Dredging job at an iconic location
The Dutch Palace “Het Loo” is the former Royal residence of King William and Queen Mary Stuart. Built in the 17th century, it served as their residence and hunting lodge. For the past 3 decades, the Royal Palace has been a museum showcasing Dutch Royal collections and the fabulous formal gardens. Due to the ever increasing flow of visitors, the Palace badly needed a refurbishment. It was decided to close the Palace for visitors, and create a new space to welcome the visitors in style.
This new welcome includes a large underground area, located between the 2 wings of the Palace. For this, the central courtyard, or “Bassecour” as it is known, is transformed into a building pit. And that is where our interest lies : the central area is excavated by means of Damen DOP pumps.
The building pit is located in the Palaces central courtyard
The job started with archaeological excavations in the top soil, followed by removing the top soil dry, that is using excavators with buckets. To minimise truck movements in the relatively densely populated area, it was decided to pump the sand to the spoil field, requiring a pipe line only – and no continuous truck movements. Ballast Nedam Specialistisch Grondverzet does this job as subcontractor for Volker Staal en Funderingen (VSF).
The job in the Bassecour is done in two stages. A DOP250 fixed to a CAT345 started off dredging the building pit to a depth of -6.5 m. The compacted sand and gravel was loosened by 8 bar jet water on the suction head. The material – some 20.000 m3 – was pumped through partly floating pipe line over some 530 m length including a geodetic height of 14m. As a result a DOP300 was located in the discharge line to keep the mixture velocity up.
Cleaning the last 50 cm of the building pit was done by a DOP200, also attached to a CAT345 and driven directly by its hydraulics. This DOP was connected by a chain spread though. The reason for this is that the DOP was to make profiles on the side of the building pit. Another DOP200 acted as booster to pump the mixture to the spoil field.
The DOP is powered by the CAT345 hydraulics
The Bassecour building pit is not the only dredging job at “Het Loo”. Astonishingly, also within the palace the DOP is at work : in the basement of both wings as well as the corner tower.

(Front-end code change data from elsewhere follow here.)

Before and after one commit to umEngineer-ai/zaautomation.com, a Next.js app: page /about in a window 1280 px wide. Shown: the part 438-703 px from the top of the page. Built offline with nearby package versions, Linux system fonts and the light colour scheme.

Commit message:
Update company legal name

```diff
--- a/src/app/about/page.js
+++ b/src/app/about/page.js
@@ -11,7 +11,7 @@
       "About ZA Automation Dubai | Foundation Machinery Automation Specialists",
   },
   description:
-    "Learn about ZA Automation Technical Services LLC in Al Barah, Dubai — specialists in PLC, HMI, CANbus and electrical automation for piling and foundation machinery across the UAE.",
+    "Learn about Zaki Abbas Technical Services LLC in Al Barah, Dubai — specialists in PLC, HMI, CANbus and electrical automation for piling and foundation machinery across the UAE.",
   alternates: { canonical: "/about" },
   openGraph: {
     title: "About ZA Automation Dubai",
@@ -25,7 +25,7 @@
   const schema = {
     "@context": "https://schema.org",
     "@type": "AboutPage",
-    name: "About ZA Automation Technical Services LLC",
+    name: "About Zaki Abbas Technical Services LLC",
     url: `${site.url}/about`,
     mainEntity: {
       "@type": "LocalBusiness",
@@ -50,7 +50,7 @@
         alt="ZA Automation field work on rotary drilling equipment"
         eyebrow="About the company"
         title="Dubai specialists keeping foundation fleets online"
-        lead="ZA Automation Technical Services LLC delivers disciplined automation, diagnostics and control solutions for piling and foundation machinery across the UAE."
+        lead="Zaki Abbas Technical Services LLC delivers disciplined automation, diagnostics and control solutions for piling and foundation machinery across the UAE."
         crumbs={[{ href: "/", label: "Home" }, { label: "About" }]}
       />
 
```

Due to the restricted areas the DOP cannot be handled by an excavator. As a result, a small pontoon is used to suspend the DOP200 from. The winches on the pontoon control the DOP200 as well as the movement of the pontoon itself – another example of creative minds making maximum use of the versatility of the DOP pump.

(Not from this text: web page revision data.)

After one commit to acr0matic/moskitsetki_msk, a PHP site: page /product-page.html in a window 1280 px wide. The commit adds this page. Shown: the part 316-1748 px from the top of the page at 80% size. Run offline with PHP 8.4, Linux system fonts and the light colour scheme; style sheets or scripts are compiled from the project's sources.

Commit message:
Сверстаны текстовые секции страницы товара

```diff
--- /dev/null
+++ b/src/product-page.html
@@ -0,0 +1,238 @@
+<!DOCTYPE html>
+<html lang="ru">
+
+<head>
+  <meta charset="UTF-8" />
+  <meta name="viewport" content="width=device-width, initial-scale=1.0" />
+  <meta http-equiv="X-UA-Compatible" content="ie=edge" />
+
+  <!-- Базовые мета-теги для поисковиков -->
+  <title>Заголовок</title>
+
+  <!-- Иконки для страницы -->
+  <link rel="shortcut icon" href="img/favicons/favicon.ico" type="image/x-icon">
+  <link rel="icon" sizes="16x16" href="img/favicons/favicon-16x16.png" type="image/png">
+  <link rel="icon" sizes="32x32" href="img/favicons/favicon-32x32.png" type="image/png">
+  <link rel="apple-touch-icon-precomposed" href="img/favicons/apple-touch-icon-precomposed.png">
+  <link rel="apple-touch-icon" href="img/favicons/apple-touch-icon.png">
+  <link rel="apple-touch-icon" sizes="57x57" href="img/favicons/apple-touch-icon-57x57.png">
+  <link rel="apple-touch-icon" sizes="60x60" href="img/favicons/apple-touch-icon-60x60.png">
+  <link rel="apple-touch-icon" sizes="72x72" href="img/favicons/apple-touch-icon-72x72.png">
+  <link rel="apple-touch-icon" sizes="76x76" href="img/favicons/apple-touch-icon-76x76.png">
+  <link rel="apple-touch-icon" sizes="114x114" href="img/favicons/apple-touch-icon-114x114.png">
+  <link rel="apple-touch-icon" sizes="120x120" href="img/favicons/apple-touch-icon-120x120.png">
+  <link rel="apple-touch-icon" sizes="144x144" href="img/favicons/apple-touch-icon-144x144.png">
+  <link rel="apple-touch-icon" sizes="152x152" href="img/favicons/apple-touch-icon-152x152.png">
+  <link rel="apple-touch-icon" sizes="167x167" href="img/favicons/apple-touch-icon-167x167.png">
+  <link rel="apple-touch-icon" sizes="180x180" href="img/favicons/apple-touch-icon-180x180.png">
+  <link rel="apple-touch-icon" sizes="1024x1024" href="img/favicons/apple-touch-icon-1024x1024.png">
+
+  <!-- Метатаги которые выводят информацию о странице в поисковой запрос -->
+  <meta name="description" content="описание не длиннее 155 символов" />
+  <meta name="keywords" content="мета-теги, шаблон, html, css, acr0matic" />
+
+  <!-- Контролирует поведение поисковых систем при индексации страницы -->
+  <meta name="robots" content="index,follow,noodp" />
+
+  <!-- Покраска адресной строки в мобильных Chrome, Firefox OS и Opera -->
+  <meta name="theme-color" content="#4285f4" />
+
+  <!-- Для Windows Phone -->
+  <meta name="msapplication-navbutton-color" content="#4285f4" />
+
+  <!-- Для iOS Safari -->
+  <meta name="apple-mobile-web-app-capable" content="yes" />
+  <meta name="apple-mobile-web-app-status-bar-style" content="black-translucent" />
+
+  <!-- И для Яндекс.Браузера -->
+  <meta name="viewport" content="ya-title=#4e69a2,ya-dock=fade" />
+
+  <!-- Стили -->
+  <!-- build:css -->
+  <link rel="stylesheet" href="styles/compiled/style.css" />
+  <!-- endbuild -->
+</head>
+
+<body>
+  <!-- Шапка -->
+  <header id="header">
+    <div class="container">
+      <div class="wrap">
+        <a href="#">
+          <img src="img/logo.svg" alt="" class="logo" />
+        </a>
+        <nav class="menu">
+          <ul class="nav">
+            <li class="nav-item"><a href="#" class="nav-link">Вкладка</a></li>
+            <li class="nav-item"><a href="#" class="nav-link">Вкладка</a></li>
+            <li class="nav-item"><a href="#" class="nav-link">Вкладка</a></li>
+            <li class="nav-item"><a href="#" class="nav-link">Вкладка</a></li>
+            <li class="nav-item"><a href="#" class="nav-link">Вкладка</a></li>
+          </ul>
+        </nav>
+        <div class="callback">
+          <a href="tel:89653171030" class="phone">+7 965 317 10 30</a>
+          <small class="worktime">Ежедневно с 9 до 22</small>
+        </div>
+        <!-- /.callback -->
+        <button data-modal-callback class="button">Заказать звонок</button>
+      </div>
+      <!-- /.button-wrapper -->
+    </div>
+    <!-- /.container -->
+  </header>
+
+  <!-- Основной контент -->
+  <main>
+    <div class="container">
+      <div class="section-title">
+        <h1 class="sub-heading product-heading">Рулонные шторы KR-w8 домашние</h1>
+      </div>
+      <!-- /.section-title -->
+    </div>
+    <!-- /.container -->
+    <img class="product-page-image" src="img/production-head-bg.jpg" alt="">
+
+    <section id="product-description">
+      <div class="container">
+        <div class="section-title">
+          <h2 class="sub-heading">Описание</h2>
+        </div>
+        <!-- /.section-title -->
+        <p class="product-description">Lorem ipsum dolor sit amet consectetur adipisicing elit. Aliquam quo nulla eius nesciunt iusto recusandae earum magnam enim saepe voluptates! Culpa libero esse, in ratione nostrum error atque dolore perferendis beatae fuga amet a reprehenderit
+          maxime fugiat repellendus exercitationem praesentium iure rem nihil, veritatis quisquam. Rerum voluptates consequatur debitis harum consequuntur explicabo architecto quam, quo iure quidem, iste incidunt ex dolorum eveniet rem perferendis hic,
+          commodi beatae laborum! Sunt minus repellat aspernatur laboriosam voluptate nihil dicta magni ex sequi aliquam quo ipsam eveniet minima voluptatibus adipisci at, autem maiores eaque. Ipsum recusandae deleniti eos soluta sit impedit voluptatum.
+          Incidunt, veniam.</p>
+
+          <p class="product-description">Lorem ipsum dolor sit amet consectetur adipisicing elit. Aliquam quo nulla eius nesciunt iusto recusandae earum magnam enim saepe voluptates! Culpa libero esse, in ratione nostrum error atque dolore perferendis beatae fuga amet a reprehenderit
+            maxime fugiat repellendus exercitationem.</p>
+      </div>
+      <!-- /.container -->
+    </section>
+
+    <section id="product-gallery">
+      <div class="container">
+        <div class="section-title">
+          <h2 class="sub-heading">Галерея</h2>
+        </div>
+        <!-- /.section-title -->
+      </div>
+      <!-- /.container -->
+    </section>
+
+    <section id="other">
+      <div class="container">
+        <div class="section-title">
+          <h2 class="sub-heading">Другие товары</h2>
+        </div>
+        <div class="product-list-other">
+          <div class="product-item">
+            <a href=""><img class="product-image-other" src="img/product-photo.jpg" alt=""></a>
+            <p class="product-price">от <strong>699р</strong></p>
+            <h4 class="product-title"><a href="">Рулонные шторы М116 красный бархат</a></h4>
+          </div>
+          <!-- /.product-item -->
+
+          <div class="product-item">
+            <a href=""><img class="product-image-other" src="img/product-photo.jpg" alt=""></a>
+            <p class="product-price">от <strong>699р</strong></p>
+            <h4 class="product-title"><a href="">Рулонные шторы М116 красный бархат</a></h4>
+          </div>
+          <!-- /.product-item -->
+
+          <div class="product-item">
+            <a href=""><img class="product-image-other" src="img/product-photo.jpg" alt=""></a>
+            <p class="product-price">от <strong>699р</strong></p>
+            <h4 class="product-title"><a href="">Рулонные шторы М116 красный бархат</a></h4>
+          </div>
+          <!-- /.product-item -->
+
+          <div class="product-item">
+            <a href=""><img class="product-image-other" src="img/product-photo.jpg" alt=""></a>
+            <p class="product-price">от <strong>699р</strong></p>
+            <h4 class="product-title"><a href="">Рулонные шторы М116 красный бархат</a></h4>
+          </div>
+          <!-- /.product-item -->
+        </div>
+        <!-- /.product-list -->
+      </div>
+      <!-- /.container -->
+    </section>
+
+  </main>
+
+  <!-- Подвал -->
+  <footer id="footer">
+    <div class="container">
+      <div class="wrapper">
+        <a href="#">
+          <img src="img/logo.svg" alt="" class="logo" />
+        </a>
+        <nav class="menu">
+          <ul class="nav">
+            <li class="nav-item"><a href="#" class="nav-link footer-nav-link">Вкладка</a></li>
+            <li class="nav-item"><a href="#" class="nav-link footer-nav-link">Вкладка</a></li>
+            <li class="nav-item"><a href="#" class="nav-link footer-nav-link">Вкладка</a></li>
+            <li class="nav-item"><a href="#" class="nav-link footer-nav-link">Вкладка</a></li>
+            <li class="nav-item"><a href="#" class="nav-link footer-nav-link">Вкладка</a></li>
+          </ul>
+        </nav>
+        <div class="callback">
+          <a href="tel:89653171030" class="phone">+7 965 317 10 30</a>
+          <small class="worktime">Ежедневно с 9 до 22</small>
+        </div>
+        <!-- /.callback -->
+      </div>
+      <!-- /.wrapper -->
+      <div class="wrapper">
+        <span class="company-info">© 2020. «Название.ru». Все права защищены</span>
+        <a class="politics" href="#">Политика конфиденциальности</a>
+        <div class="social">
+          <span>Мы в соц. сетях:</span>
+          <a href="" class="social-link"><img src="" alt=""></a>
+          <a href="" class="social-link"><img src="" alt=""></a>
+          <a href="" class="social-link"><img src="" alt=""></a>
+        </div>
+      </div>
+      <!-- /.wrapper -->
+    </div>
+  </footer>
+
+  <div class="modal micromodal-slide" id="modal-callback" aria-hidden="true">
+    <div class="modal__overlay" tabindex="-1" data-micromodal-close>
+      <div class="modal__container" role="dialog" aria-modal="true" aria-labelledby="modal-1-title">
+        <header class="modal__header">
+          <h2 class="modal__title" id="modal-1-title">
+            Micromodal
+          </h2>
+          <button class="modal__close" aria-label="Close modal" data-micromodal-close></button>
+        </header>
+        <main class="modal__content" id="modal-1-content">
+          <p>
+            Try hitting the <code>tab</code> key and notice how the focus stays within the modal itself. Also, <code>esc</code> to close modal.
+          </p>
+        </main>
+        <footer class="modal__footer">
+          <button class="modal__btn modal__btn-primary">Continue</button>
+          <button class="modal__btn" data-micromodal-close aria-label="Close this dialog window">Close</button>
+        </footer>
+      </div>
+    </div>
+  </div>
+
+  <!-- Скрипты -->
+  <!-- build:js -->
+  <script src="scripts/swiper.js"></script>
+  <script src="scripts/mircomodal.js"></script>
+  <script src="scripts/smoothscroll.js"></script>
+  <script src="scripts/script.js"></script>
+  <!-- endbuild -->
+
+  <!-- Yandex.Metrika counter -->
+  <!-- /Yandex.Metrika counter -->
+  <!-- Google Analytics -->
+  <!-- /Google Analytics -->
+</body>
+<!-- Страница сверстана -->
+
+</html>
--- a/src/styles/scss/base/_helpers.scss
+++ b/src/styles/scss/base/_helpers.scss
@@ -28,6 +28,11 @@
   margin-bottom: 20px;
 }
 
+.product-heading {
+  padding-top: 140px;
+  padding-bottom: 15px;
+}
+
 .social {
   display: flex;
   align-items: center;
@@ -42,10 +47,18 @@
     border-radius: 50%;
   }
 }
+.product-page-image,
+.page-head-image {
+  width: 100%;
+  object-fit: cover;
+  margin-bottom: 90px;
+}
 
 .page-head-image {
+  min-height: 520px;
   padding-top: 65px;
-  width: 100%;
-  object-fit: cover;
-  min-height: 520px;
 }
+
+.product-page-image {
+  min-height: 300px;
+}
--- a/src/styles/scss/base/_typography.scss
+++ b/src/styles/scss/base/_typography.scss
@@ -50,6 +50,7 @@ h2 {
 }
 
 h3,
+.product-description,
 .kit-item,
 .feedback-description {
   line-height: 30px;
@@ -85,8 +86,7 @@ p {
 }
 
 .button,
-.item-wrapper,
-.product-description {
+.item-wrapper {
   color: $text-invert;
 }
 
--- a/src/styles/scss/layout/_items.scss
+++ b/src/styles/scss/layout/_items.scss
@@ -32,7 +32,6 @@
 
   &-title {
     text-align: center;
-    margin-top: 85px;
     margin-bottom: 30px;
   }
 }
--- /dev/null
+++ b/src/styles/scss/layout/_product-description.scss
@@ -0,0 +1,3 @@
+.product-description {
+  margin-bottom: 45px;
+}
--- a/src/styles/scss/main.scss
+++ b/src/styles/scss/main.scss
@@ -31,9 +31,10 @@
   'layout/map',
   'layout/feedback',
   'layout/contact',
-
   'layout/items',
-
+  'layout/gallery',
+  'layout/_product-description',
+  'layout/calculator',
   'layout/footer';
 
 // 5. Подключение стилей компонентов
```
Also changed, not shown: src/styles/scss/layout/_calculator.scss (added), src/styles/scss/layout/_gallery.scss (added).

The CAT345 is located on a pontoon as a result the DOP250 can be moved